Business and Occupation Tax. Washington's major business tax is the business and occupation (B&O) tax. The B&O tax is imposed on the gross receipts of business activities conducted within the state, without any deduction for the costs of doing business. Businesses must pay the B&O tax even though they may not have any profits or may be operating at a loss. A business or taxpayer may have more than one B&O tax rate, depending on the types of activities conducted.
Businesses and their affiliates with over $1 million of taxable service and other activities B&O income in the previous calendar year pay taxes at the service and other activities B&O rate of 1.75 percent. All others pay taxes at the service and other activities B&O rate of 1.5 percent.
Business and Occupation Tax Deduction for First Mortgage Interest. A B&O tax deduction is available to financial institutions for interest earnings on investments or loans secured by first mortgages or deeds of trust on residential properties. An originating lender that sells mortgage loans onto the secondary market but continues to service the loans, may deduct the fees for servicing these loans. This exemption is limited to community banks, which are located in less than ten states. A financial business that is located in more than ten states may not deduct from B&O tax amounts received from interest earnings on loans secured by first mortgages or deeds of trust on residential properties.
The deduction of interest on investments or loans secured by first mortgages or deeds of trust for entities engaged in banking, loan, security, or other financial business is limited to interest received on investments or qualified loans.
A qualified loan is a loan provided to a qualified buyer and a qualified buyer includes the following definitions:
By December 15th, 2024, and each December 15th thereafter, the Department of Revenue (DOR) is directed to estimate any increase in state general fund revenues as a result of limiting this deduction and notify the state treasurer of the estimated amounts. Beginning January 1, 2025, and by each January 1st thereafter, the state treasurer must transfer the estimated amount determined by DOR from the general fund into the housing trust fund. DOR may not make any adjustments to the estimate after the state treasurer makes the fund transfer.
The bill applies to interest received on or after August 1, 2023.
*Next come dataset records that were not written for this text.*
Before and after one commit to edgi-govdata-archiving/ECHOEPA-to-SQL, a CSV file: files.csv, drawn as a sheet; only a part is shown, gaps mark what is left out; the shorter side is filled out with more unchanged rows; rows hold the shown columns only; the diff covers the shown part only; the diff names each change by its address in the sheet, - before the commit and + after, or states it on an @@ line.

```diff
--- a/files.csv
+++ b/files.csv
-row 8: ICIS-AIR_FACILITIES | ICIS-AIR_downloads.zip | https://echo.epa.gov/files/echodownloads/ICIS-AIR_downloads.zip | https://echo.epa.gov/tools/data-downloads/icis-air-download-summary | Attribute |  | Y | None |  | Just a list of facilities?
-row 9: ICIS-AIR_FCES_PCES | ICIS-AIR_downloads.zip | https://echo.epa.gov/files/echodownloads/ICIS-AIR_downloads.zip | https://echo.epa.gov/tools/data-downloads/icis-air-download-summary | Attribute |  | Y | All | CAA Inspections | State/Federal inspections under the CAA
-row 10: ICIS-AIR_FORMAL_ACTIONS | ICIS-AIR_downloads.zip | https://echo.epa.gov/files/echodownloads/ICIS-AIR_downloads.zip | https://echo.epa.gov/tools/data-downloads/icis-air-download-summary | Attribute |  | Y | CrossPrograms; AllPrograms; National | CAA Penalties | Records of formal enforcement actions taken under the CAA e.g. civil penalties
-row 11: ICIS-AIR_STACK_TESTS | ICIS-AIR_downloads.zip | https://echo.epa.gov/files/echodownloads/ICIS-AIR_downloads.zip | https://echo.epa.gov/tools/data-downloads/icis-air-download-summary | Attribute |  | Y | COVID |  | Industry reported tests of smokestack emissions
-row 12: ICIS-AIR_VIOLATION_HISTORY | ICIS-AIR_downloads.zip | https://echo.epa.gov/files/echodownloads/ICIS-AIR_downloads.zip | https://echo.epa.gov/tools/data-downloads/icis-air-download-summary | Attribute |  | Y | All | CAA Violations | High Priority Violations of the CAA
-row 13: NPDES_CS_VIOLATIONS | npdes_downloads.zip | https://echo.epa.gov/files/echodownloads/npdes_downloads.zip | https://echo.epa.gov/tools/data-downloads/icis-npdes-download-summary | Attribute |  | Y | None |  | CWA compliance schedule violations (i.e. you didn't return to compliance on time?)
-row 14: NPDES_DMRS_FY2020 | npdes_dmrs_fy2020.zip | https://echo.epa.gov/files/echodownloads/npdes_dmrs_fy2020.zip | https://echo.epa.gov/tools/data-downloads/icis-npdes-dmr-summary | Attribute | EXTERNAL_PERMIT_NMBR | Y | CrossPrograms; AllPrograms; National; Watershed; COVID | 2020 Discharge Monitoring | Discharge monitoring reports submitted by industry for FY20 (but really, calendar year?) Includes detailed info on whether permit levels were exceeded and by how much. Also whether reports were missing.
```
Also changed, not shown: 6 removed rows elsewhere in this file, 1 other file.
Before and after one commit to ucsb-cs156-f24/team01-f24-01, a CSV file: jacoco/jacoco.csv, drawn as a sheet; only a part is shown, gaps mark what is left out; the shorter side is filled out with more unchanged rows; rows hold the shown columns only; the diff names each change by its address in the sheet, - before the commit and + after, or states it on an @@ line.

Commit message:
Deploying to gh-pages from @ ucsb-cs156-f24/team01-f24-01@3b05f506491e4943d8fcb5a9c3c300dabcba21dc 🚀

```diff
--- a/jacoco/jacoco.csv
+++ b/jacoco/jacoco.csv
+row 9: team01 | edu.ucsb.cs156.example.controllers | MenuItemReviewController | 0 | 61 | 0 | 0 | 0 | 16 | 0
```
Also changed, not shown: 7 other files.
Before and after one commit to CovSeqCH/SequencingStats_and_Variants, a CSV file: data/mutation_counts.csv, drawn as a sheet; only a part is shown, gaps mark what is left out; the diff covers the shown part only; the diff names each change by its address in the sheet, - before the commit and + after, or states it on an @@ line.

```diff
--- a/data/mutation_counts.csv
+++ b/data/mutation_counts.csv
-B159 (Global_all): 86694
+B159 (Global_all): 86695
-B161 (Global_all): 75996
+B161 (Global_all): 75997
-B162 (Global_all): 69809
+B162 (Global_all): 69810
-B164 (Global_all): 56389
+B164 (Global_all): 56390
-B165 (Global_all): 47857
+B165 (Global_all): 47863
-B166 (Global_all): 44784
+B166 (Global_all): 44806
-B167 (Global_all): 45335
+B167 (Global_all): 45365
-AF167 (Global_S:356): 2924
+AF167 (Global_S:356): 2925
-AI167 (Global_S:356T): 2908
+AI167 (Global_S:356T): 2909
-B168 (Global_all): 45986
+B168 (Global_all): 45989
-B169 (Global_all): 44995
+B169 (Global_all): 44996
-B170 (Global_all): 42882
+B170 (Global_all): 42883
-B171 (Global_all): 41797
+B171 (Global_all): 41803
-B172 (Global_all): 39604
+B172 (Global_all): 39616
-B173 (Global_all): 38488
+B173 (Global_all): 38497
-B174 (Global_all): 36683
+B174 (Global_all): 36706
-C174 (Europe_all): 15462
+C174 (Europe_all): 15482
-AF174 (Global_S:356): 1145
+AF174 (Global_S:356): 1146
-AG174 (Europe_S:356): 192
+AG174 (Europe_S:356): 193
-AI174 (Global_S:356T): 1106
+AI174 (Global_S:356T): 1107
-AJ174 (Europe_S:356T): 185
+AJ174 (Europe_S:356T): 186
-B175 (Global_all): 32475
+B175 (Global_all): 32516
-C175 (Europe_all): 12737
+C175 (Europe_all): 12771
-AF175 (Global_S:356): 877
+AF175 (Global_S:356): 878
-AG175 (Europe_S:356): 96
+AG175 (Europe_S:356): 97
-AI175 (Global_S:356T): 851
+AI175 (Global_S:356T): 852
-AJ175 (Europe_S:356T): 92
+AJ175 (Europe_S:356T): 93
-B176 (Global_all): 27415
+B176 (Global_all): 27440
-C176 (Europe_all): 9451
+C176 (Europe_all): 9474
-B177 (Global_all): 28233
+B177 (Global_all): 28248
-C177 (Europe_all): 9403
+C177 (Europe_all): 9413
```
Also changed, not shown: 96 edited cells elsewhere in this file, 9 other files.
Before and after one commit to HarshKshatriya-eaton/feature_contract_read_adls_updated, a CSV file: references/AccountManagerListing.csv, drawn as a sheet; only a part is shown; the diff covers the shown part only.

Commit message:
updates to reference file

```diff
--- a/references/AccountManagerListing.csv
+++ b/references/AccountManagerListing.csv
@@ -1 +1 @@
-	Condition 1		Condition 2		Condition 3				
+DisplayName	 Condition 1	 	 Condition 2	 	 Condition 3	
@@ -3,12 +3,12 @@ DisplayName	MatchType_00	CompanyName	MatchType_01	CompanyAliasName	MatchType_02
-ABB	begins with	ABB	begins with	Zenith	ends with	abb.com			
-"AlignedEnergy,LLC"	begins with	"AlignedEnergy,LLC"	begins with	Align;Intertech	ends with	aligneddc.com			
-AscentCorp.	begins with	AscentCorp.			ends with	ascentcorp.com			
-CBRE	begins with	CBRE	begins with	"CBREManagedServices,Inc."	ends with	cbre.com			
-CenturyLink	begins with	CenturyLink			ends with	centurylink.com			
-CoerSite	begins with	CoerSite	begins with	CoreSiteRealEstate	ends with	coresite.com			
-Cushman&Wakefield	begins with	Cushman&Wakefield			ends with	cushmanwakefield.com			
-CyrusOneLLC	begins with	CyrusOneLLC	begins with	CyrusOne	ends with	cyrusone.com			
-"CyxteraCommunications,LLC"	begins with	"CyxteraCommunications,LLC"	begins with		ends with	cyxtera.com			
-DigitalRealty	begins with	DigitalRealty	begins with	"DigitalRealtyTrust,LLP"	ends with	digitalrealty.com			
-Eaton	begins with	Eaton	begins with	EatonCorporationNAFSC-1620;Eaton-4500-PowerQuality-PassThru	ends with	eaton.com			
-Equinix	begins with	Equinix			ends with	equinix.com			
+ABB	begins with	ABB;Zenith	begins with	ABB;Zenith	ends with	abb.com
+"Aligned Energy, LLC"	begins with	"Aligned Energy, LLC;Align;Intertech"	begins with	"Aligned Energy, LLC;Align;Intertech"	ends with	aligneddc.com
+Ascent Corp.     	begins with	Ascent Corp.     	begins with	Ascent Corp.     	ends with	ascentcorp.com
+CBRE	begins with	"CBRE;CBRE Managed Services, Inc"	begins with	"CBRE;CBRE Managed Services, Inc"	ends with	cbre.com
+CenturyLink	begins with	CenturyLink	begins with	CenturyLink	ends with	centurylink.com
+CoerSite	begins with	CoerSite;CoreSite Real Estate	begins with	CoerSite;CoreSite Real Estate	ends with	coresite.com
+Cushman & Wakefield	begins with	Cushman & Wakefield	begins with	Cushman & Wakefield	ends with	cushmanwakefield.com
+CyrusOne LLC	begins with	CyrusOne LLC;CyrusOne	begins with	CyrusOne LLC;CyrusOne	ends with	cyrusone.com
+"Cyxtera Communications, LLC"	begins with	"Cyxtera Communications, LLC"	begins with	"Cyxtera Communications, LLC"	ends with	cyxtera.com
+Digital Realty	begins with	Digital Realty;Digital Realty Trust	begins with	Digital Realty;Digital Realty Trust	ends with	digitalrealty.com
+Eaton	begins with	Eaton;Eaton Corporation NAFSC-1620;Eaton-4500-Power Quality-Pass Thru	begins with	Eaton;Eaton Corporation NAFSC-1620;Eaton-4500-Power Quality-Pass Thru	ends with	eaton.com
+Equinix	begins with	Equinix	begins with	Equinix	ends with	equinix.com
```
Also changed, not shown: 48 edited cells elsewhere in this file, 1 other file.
The committee recommended a different version of the bill than what was heard. PRO: Washington is experiencing a housing crisis. We need all options on the table to create more housing. The state needs more housing overall and increased access to that housing for all income levels. The original deduction was given on the idea that mortgage interest rates could be offered at a lower rate if the institutions were able to deduct interest on taxes. The housing market has been nationalized and local lenders can't make a huge difference with respect to interest rates in their local areas. The revenue from the repeal of the deduction would go to the housing trust fund, which has been successful historically. Development of affordable housing often relies on limited public funding. Increasing public funding for affordable housing would be beneficial. The state should explore creative and innovative ways to bridge the housing market gap like this one.
CON: Large national banks do not enjoy the deduction. This deferral is only used by community banks and local lenders. Many banks have stopped or slowed mortgage lending and eliminating the exemption would reduce the supply of mortgage credit for borrowers. Some people are willing to pay the premium to keep the money in the community, but there’s a limit to the premium they’re willing to pay. Many beneficial programs tailored to communities may be at risk should this deduction be repealed. Some smaller banks can create affordable loan programs at a lower rate than national banks and this bill would limit the ability for smaller banks to provide the lower rates. Now is not the time to place more tax burden on small lending entities. This proposal will do more to exacerbate the housing problem than to solve it. If you want more of something you subsidize it, if you want less, you tax it. The business of mortgages has shifted to independent mortgage lenders instead of banks.